Morning Security Brief: U.S. Offers Ukraine $1 Billion; ATMs Face Major Security Risk; GAO Report on Electronic Health Records
The U.S. offers $1 billion in subsidies to Ukraine and prepares sanctions against Russia; a majority of bank ATMs in the United States face major cyber risks as the Windows XP operating system loses tech support; and a GAO report says the government needs to move on plans to maintain separate but interoperable electronic health records systems.
► As unrest and turmoil continue in Ukraine, U.S. Secretary of State John Kerry arrived in the capital city of Kiev today to show support for the interim government, and to announce that the United States has offered a $1 billion energy subsidy to the nation. But focus has shifted from Ukraine’s capital, where president Viktor Yanukovych was ousted just days ago, to southeastern region of Crimea where 16,000 pro-Russian troops have taken over security and administrative infrastructure. The United States has prepared economic sanctions in an attempt attempt to curb Russia’s control of the Ukranian peninsula, but the Associated Press reports that Russian president Vladimir Putin said he won’t be deterred by economic sanctions “imposed punitively by the West.”
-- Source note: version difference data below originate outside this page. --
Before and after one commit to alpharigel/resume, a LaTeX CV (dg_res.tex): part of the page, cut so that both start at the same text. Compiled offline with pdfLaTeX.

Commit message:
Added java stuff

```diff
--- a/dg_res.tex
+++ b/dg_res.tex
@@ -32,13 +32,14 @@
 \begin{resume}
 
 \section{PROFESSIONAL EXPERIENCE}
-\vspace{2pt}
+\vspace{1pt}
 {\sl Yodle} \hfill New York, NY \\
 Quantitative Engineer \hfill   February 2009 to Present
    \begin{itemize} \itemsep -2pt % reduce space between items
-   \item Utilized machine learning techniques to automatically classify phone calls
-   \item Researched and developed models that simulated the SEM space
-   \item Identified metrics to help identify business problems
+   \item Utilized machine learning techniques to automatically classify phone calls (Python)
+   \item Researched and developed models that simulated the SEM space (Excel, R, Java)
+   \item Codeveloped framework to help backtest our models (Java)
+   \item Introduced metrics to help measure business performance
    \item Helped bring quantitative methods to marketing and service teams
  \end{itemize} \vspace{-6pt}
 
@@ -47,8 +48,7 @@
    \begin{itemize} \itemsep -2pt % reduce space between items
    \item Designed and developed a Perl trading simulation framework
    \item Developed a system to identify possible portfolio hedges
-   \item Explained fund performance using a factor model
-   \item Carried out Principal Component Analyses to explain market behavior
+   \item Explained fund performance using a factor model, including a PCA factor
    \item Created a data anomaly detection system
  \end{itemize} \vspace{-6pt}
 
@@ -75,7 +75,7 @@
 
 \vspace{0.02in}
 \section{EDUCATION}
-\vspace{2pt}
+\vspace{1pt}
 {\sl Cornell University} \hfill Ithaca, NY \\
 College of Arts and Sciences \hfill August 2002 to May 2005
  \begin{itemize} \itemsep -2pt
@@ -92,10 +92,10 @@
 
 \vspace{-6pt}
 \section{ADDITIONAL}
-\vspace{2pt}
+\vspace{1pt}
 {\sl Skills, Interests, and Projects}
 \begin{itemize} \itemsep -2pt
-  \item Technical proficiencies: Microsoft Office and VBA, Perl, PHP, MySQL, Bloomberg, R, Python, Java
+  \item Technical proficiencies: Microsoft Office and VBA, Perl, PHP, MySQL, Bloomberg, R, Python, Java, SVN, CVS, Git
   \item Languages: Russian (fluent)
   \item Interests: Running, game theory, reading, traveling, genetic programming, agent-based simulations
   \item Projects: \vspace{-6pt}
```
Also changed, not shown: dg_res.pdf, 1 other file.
► CNN Money reports that an estimated 95 percent of American bank ATMs are reaching the end of their security support, leaving them vulnerable to hackings and other cyberattacks. On April 8, the Windows XP operating system will no longer be supported by Microsoft, meaning security upgrades and software patches will no longer be available. Customers whose banks do not change operating systems or get extended tech support could be at risk of having their information compromised, as any new vulnerabilities in the operating systems could go undetected. Some banks are cutting deals with Microsoft to extend tech support on the operating system before they replace their ATMs. According to Retail Banking Research, a London firm, 200,000 of the nation’s 210,500 bank ATMs run on Windows XP.
► A report from the Government Accountability Office (GAO) reveals that the Department of Defense (DoD) and the Department of Veterans Affairs (VA) need to move forward with plans to maintain separate but interoperable electronic health records systems. Originally the two departments had planned to roll out a $9 billion dollar plan to create a single system containing both sets of records, but later revised that initiative to update the DoD’s legacy systems and also upgrade the VA’s proprietary system (the Veterans Health Information Systems and Technology Architecture, or VistA). According to the GAO report, “Even though VA and DoD have determined that their electronic health record system needs overlap, the departments have neither removed long-standing barriers to working together to address their common needs nor positioned the Interagency Program Office for effective collaboration going forward."